▶ RECORD EXTRACTS
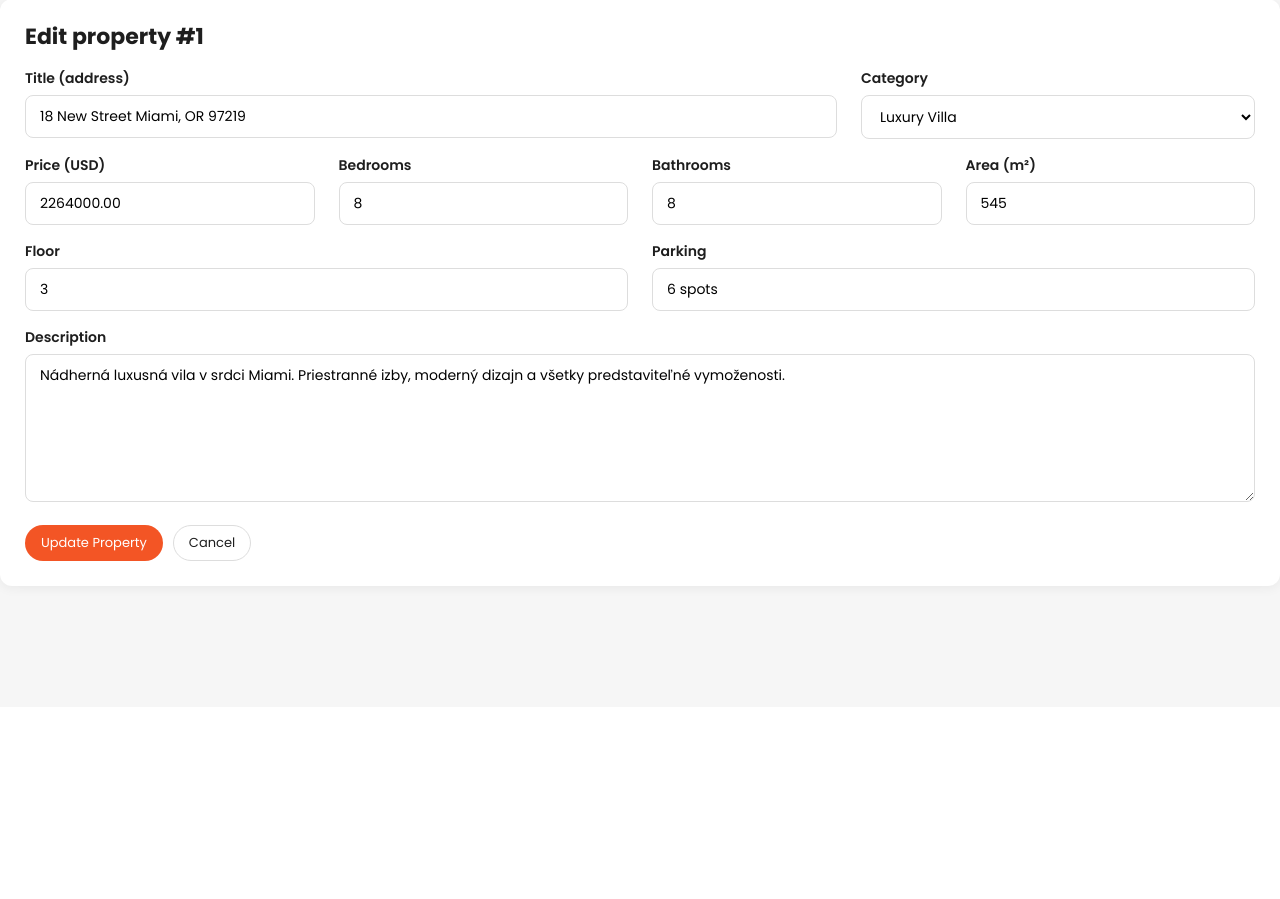
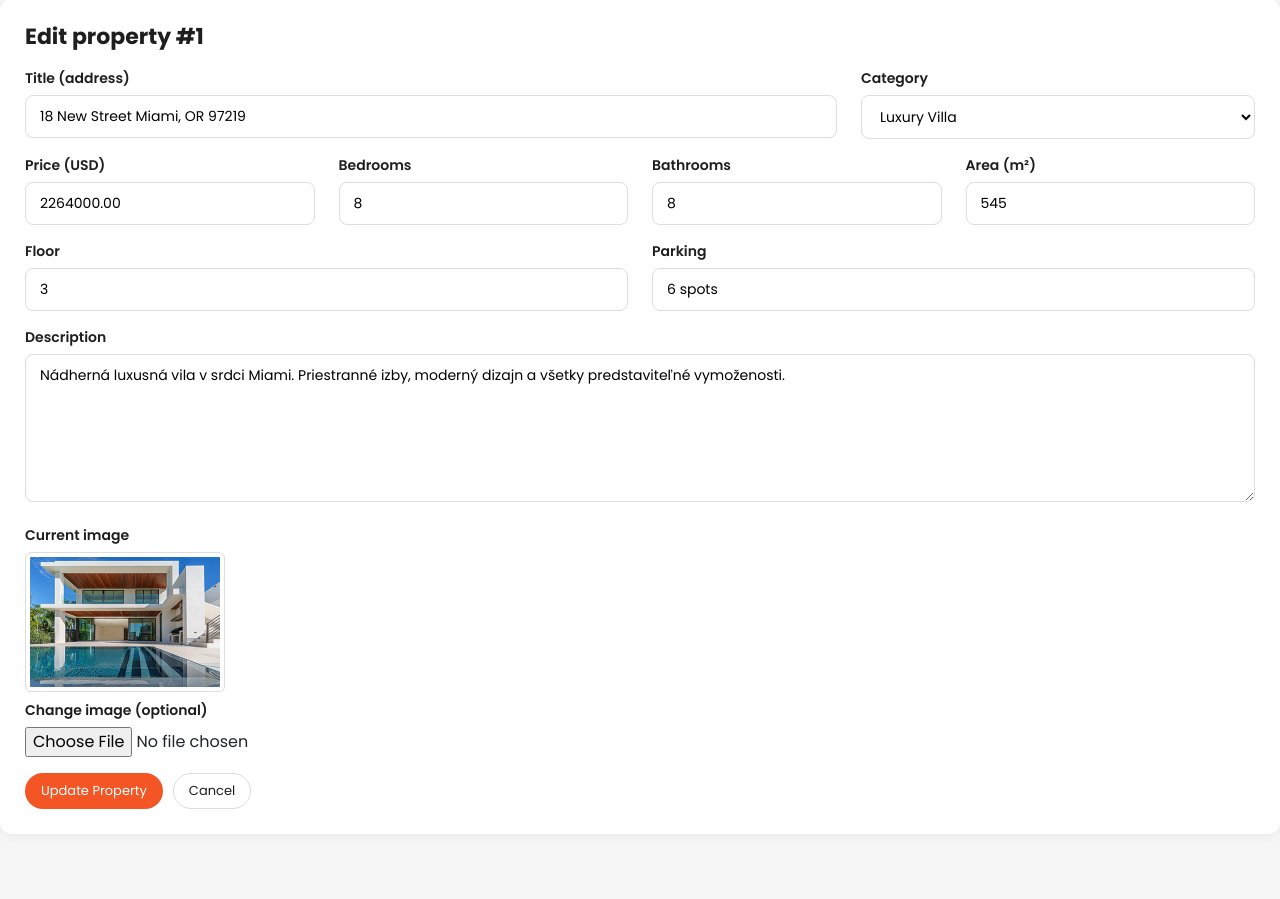
Before and after one commit to Vladyslv/Villa_agency, a PHP site: page /public/templates/property-edit.php?id=1 in a window 1280 px wide. Shown: the part 93-992 px from the top of the page. Before the commit the page ends 685 px from the top, so only its background shows below. Run offline with PHP 8.4, Linux system fonts and the light colour scheme; data comes from the database, SQL or seed files in the repository.

Commit message:
Add image upload for properties

```diff
--- a/public/templates/property-edit.php
+++ b/public/templates/property-edit.php
@@ -30,6 +30,18 @@ if ($_SERVER['REQUEST_METHOD'] === 'POST') {
 
     $imageName = $property->image;
 
+    if (isset($_FILES['image']) && $_FILES['image']['error'] === 0) {
+        $uploadDir = __DIR__ . '/../uploads/';
+
+        $extension = strtolower(pathinfo($_FILES['image']['name'], PATHINFO_EXTENSION));
+        $allowed = ['jpg', 'jpeg', 'png', 'webp'];
+
+        if (in_array($extension, $allowed, true)) {
+            $imageName = time() . '-' . basename($_FILES['image']['name']);
+            move_uploaded_file($_FILES['image']['tmp_name'], $uploadDir . $imageName);
+        }
+    }
+
     if ($id && $title !== '' && $price > 0) {
         $propertyModel->update($id, $title, $category, $price, $bedrooms, $bathrooms, $area, $floor, $parking, $description, $imageName);
         Redirect::redirect('admin.php');
@@ -42,7 +54,7 @@ require_once 'partials/header-admin.php';
 <div class="admin-card">
     <h2>Edit property #<?php echo (int)$property->id; ?></h2>
 
-    <form method="POST">
+    <form method="POST" enctype="multipart/form-data">
         <input type="hidden" name="id" value="<?php echo (int)$property->id; ?>">
 
         <div class="row">
@@ -115,6 +127,26 @@ require_once 'partials/header-admin.php';
             <textarea name="description" rows="6"><?php echo htmlspecialchars($property->description ?? ''); ?></textarea>
         </div>
 
+        <?php
+            $currentImage = '../assets/images/property-01.jpg';
+            if (!empty($property->image)) {
+                if (file_exists(__DIR__ . '/../uploads/' . $property->image)) {
+                    $currentImage = '../uploads/' . $property->image;
+                } else {
+                    $currentImage = '../assets/images/' . $property->image;
+                }
+            }
+        ?>
+
+        <div class="form-row">
+            <label>Current image</label>
+            <div style="margin-bottom:8px;">
+                <img src="<?php echo htmlspecialchars($currentImage); ?>" alt="" style="max-width:200px; max-height:140px; border:1px solid #ddd; padding:4px; border-radius:6px;">
+            </div>
+            <label>Change image (optional)</label>
+            <input type="file" name="image" accept=".jpg,.jpeg,.png,.webp">
+        </div>
+
         <div style="display:flex; gap:10px;">
             <button type="submit" class="btn-orange">Update Property</button>
             <a href="admin.php" class="btn-ghost">Cancel</a>
```
Also changed, not shown: public/templates/property-create.php (+22 -2 lines), 2 other files.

▶ EXERCISE DESCRIPTION
For every line in the listing above that contains "currentImage", copy that line.

▶ THE COMPLETED TASK
+            $currentImage = '../assets/images/property-01.jpg';
+                    $currentImage = '../uploads/' . $property->image;
+                    $currentImage = '../assets/images/' . $property->image;
+                <img src="<?php echo htmlspecialchars($currentImage); ?>" alt="" style="max-width:200px; max-height:140px; border:1px solid #ddd; padding:4px; border-radius:6px;">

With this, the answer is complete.